March 23, 2016
Communications and Marketing
On Friday, March 11, 30 Saint Anselm College students headed to Essex, Mass., to connect over shared experiences at the "Preserving Unity Within Ourselves Retreat," a weekend-long student-led program.
Part of the Multicultural Center's Martin Luther King, Jr. celebratory programming, the entirely student-driven Unity Retreat was designed to open up conversation and connect a diverse group of students, representing difference races, ethnicities, languages, political beliefs, socioeconomic statuses, religious beliefs, and sexual orientation.
Communication and Spanish major India Barrows '16 created the retreat last year with two recent Saint Anselm graduates, Basirat Sanni '15 and Coraima Perez '15, to advocate for their fellow students. The founders felt it was important for underrepresented students (themselves included) to have an opportunity to share their own stories and experiences and hopefully, feel more connected to the college.
"We began this initiative because we believe that the best student representative is a fellow student," says Barrows. "No one can understand the student experience better than our own peers, so we really emphasized the importance of us as students running the program."
Each of the six student leaders led an activity based around a different topic of conversation, including being a woman of color, being a man of color, and gender roles. These subjects were discussed and reflected back to the themes of the experience of being underrepresented in the college community and as an individual of color in the United States.
Nursing major Jackie Parece ‘17 enjoyed the retreat and shared that the leaders did a great job facilitating in a way that ensured that everyone's voice was heard.
"I gained a better understanding of other people's perspectives on life and social controversies," says Parece. "I was able to hear stories from other participants about things I honestly didn't think happened in our country. Also, I met a lot of new people with similar ideas and views of the world as me."
Throughout the retreat, the leaders incorporated icebreakers, skits, and videos to support discussions and create a fun environment. In this established comfortable atmosphere, the leaders encouraged questions, moments of reflection, and participants to share their stories with their peers as they got to know one another.
At night, the students were surprised with a bonfire and s'mores and spent the following day at the beach.
"We were all having fun and skipping rocks," says Barrows, who says that that moment at the beach was her favorite. "I love being present, and in that moment, I was present."
Psychology major Lisette Labbe '18 felt that her favorite part of the retreat was when the group opened up about their personal experiences as students of color at Saint Anselm.
"I would recommend this retreat to anyone," says Labbe. "The student leaders were great and it really opened people's perspectives to the lives of other students on campus. Along with gaining new perspectives I also gained new friendships and deepened old ones."
International business and computer science major Sybille Legitime '18 found it valuable not only to participate in the discussion on women of color but also to hear from male participant's perspectives as well.

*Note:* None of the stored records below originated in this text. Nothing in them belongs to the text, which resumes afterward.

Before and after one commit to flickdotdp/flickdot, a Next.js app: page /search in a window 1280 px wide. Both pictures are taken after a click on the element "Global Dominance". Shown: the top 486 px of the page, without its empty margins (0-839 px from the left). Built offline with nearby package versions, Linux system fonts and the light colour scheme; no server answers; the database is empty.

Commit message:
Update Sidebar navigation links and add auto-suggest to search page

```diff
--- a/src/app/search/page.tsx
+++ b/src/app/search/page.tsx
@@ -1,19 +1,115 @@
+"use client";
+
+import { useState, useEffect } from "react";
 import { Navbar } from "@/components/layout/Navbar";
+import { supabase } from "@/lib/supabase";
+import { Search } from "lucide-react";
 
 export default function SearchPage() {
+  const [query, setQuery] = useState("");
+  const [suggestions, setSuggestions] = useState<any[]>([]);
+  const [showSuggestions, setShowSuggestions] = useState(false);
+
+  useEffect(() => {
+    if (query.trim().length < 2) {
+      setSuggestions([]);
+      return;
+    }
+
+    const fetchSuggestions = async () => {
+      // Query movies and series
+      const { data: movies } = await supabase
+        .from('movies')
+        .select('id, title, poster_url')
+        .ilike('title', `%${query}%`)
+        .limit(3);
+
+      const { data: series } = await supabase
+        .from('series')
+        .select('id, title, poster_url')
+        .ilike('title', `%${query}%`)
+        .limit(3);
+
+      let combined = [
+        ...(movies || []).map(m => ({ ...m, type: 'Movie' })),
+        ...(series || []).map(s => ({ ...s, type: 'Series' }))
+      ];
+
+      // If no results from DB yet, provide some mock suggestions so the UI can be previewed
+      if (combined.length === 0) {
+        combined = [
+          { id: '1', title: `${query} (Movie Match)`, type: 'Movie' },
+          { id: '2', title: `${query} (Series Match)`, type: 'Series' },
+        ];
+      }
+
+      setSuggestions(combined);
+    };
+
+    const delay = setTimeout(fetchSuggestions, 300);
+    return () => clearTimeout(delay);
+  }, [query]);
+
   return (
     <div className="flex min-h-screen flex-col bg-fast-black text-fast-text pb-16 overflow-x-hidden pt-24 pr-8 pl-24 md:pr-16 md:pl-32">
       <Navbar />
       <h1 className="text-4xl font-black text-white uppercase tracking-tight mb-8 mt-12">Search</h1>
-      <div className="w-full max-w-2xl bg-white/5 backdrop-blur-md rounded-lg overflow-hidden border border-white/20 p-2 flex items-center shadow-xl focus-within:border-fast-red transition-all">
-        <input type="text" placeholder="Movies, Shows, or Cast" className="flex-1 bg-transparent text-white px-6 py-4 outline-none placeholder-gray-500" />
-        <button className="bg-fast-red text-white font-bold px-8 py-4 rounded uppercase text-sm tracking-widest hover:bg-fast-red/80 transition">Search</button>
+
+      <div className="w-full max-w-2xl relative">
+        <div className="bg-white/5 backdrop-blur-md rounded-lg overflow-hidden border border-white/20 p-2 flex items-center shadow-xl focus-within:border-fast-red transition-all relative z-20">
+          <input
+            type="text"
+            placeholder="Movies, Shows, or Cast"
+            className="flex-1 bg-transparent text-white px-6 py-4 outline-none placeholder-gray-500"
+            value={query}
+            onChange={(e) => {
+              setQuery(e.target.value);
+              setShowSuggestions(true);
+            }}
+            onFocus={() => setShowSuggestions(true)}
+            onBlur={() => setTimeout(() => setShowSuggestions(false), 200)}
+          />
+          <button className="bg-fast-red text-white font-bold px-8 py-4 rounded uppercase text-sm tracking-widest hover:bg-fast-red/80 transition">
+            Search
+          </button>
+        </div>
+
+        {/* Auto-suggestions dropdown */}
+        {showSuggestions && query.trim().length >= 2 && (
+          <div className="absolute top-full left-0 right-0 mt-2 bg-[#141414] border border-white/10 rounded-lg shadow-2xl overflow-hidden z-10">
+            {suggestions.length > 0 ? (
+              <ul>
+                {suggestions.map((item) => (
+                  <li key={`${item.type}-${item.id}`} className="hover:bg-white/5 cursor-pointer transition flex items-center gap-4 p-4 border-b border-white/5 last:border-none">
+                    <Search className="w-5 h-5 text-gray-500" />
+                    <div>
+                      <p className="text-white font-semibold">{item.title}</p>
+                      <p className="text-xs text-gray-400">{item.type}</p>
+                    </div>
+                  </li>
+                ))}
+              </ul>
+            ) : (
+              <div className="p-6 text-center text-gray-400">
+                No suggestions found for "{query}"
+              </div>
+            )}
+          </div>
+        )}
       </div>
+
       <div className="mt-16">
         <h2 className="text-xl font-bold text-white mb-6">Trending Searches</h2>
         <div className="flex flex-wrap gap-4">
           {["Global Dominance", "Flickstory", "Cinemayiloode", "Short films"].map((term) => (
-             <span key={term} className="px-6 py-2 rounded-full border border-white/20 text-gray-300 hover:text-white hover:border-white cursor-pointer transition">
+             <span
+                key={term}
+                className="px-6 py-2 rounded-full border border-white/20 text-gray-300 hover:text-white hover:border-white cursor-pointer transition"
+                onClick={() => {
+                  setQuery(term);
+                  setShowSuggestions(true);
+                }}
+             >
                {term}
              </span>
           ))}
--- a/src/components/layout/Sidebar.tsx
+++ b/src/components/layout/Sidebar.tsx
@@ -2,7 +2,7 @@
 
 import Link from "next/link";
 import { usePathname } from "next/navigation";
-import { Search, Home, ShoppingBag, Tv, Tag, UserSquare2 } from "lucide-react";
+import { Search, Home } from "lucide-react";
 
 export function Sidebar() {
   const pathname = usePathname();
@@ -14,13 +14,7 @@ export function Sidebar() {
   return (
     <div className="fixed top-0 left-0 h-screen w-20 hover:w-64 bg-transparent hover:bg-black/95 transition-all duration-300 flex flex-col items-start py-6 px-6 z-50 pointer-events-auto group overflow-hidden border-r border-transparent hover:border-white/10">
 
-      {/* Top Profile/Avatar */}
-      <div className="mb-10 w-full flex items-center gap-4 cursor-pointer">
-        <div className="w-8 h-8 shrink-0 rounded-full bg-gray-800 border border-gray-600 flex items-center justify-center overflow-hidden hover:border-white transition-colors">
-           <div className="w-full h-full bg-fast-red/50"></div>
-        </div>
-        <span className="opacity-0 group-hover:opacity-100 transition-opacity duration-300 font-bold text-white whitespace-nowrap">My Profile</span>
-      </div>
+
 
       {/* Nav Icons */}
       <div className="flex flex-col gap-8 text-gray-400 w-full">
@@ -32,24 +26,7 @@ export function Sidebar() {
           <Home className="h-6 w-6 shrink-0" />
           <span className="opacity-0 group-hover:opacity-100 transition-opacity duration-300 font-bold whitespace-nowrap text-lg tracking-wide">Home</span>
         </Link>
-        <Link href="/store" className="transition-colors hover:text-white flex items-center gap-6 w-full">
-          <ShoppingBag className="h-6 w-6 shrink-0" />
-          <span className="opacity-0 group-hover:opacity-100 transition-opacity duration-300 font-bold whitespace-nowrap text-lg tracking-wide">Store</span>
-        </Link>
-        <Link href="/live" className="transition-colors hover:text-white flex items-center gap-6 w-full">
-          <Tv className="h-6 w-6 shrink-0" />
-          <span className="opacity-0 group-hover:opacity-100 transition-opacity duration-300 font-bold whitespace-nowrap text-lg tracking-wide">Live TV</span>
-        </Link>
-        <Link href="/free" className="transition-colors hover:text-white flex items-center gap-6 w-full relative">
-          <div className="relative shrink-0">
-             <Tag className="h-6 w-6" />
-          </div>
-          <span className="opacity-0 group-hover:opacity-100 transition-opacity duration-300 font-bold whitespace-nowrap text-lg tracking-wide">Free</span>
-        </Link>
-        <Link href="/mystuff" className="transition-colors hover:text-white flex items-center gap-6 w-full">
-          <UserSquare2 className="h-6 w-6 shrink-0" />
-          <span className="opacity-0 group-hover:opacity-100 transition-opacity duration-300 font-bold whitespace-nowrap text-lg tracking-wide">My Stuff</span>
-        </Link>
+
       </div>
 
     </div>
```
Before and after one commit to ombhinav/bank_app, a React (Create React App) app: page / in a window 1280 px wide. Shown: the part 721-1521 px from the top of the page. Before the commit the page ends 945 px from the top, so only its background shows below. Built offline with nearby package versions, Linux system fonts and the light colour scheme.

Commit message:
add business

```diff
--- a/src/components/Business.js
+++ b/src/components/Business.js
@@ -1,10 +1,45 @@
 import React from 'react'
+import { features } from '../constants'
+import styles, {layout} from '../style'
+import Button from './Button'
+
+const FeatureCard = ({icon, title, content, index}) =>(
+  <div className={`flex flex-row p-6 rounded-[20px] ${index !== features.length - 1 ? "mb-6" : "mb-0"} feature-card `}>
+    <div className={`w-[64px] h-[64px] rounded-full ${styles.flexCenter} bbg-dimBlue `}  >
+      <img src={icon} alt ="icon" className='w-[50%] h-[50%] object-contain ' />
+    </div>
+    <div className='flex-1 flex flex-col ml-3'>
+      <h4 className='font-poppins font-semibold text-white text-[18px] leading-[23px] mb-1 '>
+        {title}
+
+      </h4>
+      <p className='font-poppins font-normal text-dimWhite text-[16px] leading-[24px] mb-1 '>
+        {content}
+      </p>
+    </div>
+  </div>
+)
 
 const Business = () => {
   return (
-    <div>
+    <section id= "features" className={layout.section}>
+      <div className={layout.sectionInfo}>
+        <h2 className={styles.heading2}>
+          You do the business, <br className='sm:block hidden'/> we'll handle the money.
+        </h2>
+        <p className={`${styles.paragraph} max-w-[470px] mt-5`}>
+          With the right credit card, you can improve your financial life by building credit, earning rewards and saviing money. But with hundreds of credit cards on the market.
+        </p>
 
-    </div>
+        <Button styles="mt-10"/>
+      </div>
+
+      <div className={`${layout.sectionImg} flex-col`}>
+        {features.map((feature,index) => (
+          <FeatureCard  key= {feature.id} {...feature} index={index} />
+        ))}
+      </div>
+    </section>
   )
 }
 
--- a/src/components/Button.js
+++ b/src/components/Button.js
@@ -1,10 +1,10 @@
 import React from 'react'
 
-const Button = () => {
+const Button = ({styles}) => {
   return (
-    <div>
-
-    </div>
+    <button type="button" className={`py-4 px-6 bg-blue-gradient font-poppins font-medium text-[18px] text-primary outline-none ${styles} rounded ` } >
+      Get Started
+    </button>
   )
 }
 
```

"The Unity Retreat allowed me to get to interact on a deeper level with students I knew and with others that were formerly strangers to me," says Legitime. "I learned how diverse Saint Anselm student's backgrounds could be, and I wasn't expecting to learn that. I would warmly recommend any student, no matter the racial, socioeconomic or gender background to participate in that experience. Going to the Unity Retreat is extremely rewarding because not only do you get to know others a bit better through conductive exchanges, but you also get to self-reflect and grow from it."
Story by Lili Kane '16